Mark Hudson, in the Telegraph, wrote of “the gothic façade dissolving into pure light and colour”. And Laura Cumming in the Guardian takes the point further: “The buildings are just a pretext for painting the sublime.”

Not Built On Solid Ground

Google image Venice and what do you see? Streets of water, often narrow, bustling with boats, often crossed by pedestrian bridges. Then turn to Monet’s Venice, such as ’The Doge’s Palace’, (1908, below).

If he was rigorous about always painting what he saw, he wasn’t adverse to setting up the scene a little when it suited. The Parisian train station we saw earlier was not only emptied of distracting travellers but more steam was blown up when required, like he was a director staging a scene. Venice was already a tourist Mecca, so his decision to eliminate the crowds was practical. But it goes beyond that.

It’s often noted that the human figure, never particularly prominent in Monet’s work, diminishes further and further as time goes on. And his Venice paintings become where that absence is conspicuous. But further and unlike, say <i>’Antibes, Morning</i> he gives us no solid vantage point. The ground beneath our feet seems to have gone, and we see spectral buildings seemingly floating on the water-line. (The other side of the Palace not only can be seen from the ground, but from across a sizeable square, so this was an aesthetic choice.)

In fact we always see his Venice from a distance, across a wide body of water. Which here takes up more than half the canvas. If Rouen Cathedral was created from light, the Palace seems to be rising up out of the drink. Venice is a town not built on solid ground.

Turner had painted Venice as a “Gothic ruin” with “a romantic fatalism”, something only half in this world. (At least according to me.) Monet, who also painted there late in life (aged 68), takes away that earthly half. Though both have a mirage-like aspect, of a place which you can see but can’t reach out and touch, his is much more solitary than Turner’s.

It’s almost inevitable that we live more in the world when we are younger, and as we age we retreat increasingly into our own private space. The Venice paintings seem to simultaneously suggest a world becoming more and more remote from him, and a fraying of earthly ties. After Venice, he mostly painted his own private garden.
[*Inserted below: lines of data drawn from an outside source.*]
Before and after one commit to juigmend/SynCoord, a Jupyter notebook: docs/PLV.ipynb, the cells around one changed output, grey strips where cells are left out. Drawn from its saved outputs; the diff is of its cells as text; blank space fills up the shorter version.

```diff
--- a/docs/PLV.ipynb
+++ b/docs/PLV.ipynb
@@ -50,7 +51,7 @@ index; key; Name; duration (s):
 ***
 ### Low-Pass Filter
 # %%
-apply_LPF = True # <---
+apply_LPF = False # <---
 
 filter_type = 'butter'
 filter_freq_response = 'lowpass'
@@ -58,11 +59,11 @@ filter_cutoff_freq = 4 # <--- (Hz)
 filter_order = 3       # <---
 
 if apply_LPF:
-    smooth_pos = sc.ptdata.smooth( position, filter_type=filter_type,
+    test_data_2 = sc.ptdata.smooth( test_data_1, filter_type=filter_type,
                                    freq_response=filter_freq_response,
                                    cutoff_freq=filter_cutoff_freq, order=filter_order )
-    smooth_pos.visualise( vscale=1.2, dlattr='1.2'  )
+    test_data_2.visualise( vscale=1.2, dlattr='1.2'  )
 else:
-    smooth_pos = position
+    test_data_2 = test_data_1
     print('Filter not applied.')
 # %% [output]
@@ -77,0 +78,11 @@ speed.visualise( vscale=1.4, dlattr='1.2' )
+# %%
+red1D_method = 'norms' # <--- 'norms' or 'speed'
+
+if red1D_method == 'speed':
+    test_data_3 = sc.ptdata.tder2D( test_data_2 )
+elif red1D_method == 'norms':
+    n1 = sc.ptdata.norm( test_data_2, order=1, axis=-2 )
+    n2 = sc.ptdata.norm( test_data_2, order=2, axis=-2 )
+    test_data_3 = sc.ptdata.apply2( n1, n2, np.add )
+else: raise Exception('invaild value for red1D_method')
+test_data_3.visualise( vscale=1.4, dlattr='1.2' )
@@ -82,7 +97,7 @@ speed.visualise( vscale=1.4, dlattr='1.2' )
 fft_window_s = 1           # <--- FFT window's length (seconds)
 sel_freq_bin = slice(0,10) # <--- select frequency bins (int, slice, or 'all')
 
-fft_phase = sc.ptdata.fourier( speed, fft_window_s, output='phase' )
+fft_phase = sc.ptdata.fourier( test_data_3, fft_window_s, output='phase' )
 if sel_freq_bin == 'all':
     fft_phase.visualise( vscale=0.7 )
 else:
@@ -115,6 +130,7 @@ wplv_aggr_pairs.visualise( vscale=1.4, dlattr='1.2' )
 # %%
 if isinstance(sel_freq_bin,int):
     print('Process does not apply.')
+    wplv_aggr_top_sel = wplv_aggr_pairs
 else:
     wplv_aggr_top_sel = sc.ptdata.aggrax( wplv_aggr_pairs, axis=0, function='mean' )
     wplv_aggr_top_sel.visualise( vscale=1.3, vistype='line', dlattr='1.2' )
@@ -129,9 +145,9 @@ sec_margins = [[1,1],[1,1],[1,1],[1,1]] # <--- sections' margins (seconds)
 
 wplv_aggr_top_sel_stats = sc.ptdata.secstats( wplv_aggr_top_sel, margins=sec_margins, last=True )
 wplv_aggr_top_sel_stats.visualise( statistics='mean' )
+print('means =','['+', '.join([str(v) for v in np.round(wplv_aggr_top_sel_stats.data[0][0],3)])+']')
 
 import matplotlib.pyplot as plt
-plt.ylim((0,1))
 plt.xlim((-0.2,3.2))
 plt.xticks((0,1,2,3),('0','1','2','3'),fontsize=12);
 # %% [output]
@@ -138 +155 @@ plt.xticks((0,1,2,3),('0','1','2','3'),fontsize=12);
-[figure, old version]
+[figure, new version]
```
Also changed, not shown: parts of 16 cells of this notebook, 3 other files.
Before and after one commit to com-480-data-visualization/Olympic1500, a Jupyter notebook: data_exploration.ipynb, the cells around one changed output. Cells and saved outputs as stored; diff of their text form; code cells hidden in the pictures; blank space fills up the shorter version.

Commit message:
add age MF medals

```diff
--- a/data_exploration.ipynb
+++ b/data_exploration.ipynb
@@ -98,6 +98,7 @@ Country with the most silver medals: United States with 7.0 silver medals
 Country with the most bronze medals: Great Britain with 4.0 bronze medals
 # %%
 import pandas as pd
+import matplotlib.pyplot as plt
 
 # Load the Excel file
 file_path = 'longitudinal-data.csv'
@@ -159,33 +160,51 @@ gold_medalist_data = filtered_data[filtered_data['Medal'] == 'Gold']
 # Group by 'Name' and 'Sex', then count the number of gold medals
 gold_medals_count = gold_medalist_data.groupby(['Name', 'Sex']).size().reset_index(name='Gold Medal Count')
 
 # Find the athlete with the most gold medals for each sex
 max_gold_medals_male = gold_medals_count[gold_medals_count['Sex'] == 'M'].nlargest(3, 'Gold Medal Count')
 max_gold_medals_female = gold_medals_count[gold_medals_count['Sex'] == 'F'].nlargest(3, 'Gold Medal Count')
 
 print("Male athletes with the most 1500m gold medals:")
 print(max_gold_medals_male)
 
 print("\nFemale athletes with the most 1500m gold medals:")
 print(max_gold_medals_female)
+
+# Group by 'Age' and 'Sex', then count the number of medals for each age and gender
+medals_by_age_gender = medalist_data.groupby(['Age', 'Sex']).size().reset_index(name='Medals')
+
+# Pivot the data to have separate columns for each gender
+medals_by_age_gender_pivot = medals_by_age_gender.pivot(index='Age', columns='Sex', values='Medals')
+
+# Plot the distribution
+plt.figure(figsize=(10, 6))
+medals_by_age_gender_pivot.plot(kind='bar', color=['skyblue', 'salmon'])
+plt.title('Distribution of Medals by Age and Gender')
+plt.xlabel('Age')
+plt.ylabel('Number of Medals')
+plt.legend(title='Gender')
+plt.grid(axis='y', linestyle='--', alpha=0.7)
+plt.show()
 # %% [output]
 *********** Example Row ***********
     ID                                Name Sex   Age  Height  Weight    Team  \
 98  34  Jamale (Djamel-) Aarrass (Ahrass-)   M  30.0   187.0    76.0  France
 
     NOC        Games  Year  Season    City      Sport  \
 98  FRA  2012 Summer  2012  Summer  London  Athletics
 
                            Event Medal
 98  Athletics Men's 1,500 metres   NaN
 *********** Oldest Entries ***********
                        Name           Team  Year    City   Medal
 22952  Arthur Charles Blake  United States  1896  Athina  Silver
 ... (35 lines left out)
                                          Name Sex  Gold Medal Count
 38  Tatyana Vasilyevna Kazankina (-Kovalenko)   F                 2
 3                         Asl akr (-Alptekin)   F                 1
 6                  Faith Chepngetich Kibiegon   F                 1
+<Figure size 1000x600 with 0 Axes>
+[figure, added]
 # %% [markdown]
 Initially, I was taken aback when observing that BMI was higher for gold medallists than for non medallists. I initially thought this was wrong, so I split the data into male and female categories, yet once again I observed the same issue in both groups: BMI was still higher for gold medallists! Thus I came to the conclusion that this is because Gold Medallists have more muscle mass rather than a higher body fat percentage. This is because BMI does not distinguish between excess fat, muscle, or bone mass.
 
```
While we should be wary of seeing Impressionism as a clean break from all that came before, much earlier painting had been about recording the wealthy with their possessions about them, a form of cataloguing. The ability to convey solidity on a flat surface was therefore considered an essential part of an artists’s skill. It’s significant how much Monet breaks from this. And it seems most audacious of all to render Cathedrals and Parliaments as insubstantial.

In the Standard, Matthew Collings comments: “Monet suggests that all the usual relationships we expect, which anchor us in all our doings, are questionable. Which is the definition of revolution.” We always thought we were simply seeing, while our eyes were really corralled by convention. We didn’t see things as they were, but as they’d been shown to us to be. As said last time Impressionism was not overly politicised, so the political implications are only latent. But equally, they’re as obvious.